- Opening Delimiter -

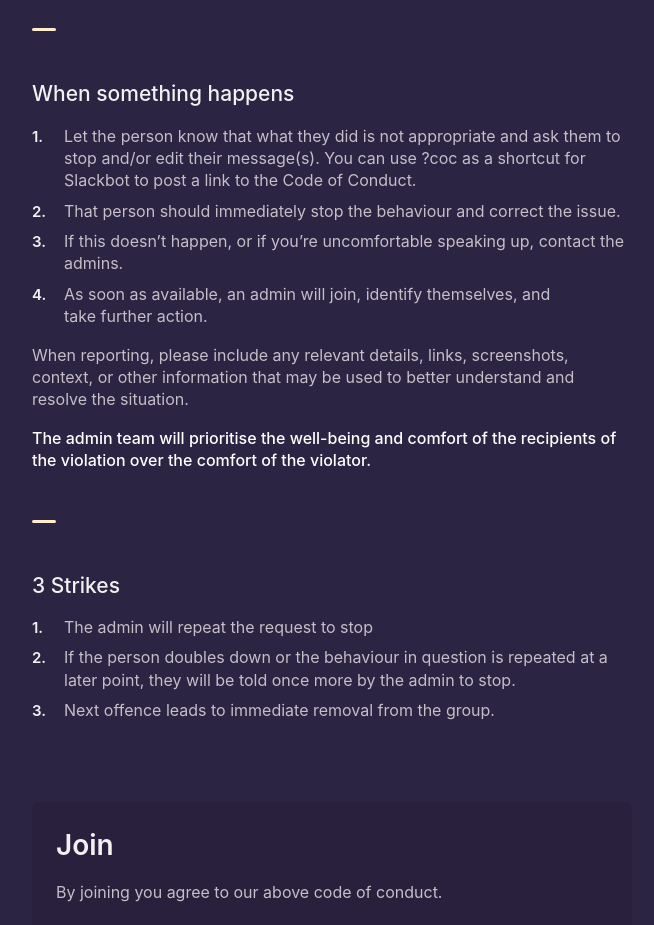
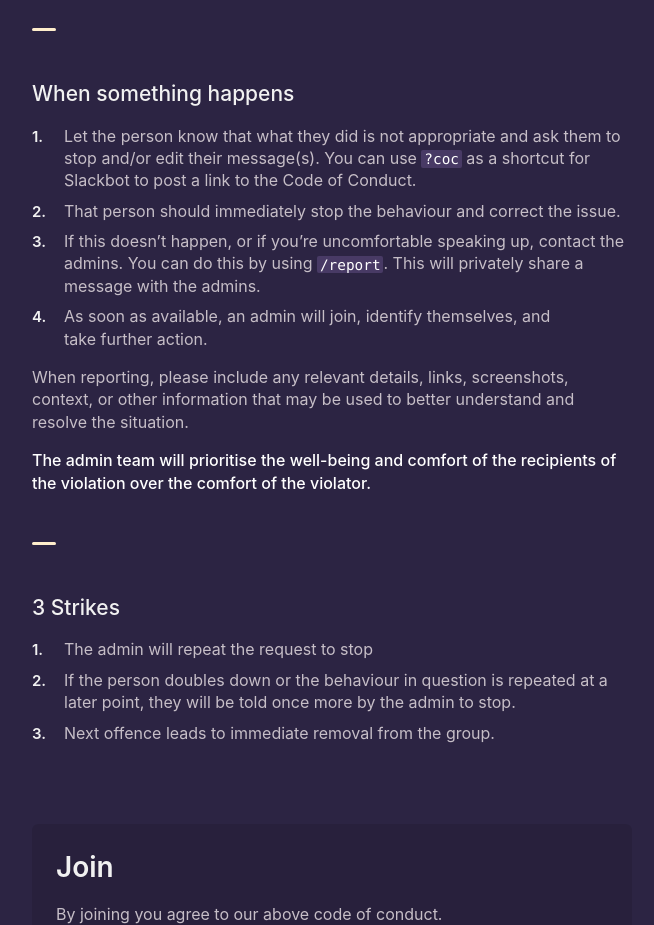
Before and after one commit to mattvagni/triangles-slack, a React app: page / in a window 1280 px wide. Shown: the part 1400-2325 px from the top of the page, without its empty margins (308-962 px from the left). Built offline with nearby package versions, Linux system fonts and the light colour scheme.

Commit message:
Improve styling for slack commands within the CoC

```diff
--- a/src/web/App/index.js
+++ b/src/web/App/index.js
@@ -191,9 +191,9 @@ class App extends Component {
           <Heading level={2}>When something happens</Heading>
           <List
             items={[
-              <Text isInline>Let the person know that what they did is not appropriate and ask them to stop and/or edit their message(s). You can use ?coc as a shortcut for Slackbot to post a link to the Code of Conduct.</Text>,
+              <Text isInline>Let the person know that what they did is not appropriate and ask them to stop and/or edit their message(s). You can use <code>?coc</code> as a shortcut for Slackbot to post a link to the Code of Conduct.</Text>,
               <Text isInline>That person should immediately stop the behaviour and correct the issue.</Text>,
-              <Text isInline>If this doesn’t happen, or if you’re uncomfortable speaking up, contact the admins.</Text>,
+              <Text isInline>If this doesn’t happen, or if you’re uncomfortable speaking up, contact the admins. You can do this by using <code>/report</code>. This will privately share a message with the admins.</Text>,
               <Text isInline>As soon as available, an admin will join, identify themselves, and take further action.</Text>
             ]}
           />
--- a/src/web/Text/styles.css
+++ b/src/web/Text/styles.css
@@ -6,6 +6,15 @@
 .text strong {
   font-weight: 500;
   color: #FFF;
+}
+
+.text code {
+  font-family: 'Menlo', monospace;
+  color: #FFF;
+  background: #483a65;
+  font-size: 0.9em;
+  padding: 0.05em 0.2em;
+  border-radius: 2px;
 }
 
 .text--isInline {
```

- Closing Delimiter -
- Opening Delimiter -

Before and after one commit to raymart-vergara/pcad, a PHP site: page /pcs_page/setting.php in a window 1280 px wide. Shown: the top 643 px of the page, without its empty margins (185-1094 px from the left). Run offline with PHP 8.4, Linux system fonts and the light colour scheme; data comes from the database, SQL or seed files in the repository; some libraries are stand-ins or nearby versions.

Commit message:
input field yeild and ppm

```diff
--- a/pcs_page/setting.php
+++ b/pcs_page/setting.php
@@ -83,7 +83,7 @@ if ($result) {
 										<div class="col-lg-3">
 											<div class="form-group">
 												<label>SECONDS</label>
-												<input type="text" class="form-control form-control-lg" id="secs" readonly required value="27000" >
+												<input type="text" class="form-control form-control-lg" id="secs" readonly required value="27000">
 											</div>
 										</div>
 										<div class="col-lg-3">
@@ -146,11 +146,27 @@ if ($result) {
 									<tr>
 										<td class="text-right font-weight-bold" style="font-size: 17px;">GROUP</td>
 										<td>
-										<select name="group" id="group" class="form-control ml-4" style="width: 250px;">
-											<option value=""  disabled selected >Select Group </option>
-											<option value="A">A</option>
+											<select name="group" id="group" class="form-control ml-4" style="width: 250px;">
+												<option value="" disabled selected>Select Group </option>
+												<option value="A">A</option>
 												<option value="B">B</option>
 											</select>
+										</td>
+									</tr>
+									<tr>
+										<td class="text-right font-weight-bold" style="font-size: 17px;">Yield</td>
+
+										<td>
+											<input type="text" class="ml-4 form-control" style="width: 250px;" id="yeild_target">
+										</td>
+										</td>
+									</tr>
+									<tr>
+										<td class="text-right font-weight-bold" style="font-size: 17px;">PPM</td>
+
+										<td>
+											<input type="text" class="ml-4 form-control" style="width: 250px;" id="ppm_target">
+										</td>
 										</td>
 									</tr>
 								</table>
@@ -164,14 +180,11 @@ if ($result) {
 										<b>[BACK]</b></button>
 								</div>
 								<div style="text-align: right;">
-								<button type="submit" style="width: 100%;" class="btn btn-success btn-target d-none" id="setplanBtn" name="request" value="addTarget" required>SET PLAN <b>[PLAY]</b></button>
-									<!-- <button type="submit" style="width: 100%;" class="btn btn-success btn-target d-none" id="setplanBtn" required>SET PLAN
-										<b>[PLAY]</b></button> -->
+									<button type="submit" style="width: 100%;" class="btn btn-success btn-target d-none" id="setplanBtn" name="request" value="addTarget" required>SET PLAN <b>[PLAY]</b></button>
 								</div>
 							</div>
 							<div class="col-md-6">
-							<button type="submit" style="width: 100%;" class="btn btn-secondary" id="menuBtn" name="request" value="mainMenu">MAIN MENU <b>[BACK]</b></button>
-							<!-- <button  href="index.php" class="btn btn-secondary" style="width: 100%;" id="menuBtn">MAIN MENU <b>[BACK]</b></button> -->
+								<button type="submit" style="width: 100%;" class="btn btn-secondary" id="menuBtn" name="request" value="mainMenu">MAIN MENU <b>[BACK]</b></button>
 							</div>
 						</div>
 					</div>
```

- Closing Delimiter -

**WORK REQUIRED:** Only lines with the word "form" are wanted. Find and copy them from the records above.

**SOLUTION TO THIS TASK:**
 											<div class="form-group">
-												<input type="text" class="form-control form-control-lg" id="secs" readonly required value="27000" >
+												<input type="text" class="form-control form-control-lg" id="secs" readonly required value="27000">
-										<select name="group" id="group" class="form-control ml-4" style="width: 250px;">
+											<select name="group" id="group" class="form-control ml-4" style="width: 250px;">
+											<input type="text" class="ml-4 form-control" style="width: 250px;" id="yeild_target">
+											<input type="text" class="ml-4 form-control" style="width: 250px;" id="ppm_target">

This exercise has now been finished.